Your adult children may already have a savings plan in place to help fund your grandchildren’s college tuition, and they may have good ideas on how your contributions can “plug in” to what they’re already doing. Alternatively, you may find that there’s some embarrassment or worry if they haven’t saved for your grandchildren’s college tuition yet. You’ll need to be open to meet them wherever they are, and stay flexible to help in any way that’s welcome and needed.
If your adult children already have a 529 plan, or other savings vehicle, set up specifically for college savings, ask how you can help contribute to the account. This is the easiest way to help fund your grandchildren’s college education if that’s a financial goal of yours. If these accounts haven’t been set up, you have a few additional options to consider.
Start a 529 Plan For Your Grandchild
As a grandparent, you can help to open a 529 plan in your grandchild’s name and be the “owner” of the account until they turn 18. Funding this 529 plan would be no different than if their parents had opened the account. However, any withdrawals they take from the account during college to pay for qualifying education costs would count as student income and impact their financial aid eligibility.
Start Putting Money Aside in Savings
Not ready to fully fund your grandchild’s college education? Consider putting some funds aside in a savings account earmarked for helping your grandchildren with smaller college costs, like textbooks, a new laptop, or room and board. Giving your grandchildren funds specifically for college costs throughout their years in school can help them skip the need for taking out loans for anything beyond traditional tuition. You can give your grandkids up to $15,000 each year without you having to file a gift tax return.
Depending on what state you’re in, you may be able to deduct contributions to a 529 plan that you’ve opened in your grandchild’s name or are contributing to a 529 plan owned by your adult children for your grandchildren. This largely depends on whether or not the 529 plan that’s been opened is in your state of residence or not. The Iowa 529 plan gives you access to ultra-cheap Vanguard funds, and there is a tax incentive for contributors. However, some states offer a tax break even if the 529 plan is technically out-of-state. Make sure to check with your financial planner or CPA to learn more.

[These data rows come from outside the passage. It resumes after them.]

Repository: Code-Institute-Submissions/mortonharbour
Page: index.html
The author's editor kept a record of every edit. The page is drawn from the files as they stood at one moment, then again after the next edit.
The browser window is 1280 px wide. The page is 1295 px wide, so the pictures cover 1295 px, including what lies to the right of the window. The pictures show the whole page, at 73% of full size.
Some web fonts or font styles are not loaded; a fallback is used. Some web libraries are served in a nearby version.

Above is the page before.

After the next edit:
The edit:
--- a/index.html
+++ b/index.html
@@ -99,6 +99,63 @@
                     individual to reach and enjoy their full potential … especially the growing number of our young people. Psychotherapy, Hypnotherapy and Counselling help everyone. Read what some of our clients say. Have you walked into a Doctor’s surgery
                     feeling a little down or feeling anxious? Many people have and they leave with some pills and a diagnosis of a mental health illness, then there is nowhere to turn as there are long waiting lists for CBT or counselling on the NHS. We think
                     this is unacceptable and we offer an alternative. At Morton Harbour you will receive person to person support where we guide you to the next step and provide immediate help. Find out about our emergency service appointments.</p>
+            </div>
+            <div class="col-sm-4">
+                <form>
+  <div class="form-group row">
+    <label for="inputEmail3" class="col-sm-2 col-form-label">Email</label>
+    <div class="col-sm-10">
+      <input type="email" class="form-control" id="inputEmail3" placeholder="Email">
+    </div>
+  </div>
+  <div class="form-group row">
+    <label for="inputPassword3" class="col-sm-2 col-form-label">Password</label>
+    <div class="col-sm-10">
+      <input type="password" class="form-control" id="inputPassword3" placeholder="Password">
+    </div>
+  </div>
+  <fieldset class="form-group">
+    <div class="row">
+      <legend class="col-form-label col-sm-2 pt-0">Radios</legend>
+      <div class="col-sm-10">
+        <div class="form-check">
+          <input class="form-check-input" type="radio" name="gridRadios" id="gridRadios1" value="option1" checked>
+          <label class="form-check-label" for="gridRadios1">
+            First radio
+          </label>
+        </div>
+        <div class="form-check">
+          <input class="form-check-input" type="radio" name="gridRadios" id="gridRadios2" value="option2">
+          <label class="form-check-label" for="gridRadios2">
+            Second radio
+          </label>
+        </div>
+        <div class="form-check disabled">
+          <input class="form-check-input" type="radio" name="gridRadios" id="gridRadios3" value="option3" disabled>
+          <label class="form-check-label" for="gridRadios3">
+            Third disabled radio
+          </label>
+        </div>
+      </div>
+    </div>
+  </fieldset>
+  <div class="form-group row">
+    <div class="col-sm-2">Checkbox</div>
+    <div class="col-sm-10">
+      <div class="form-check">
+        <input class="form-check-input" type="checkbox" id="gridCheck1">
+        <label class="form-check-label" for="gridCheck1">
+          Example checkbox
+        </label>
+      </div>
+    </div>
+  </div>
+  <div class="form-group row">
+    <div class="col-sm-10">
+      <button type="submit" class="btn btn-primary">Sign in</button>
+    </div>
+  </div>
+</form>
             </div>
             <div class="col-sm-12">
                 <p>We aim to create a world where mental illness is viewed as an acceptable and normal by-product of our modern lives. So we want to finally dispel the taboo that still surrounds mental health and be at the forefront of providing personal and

The support you give as a grandparent doesn’t always have to be giving them cash or helping to cover tuition! Offering to help your grandkids find internships or jobs in fields that interest them, visiting and taking them out to dinner, buying them a few week’s worth of groceries, or making sure you’re able to help check off their “needs” (like new socks or a pricey winter coat you know they won’t buy for themselves) as birthday or holiday gifts can be a huge help.
Although wanting to contribute to your grandchild’s college costs is a thoughtful and generous financial goal, you need to make sure you can do so without losing track of your personal financial goals. A financial planner can help you incorporate saving for specific college costs your grandchildren will run into while still helping you move toward retiring comfortably and leaving a legacy you’re proud of.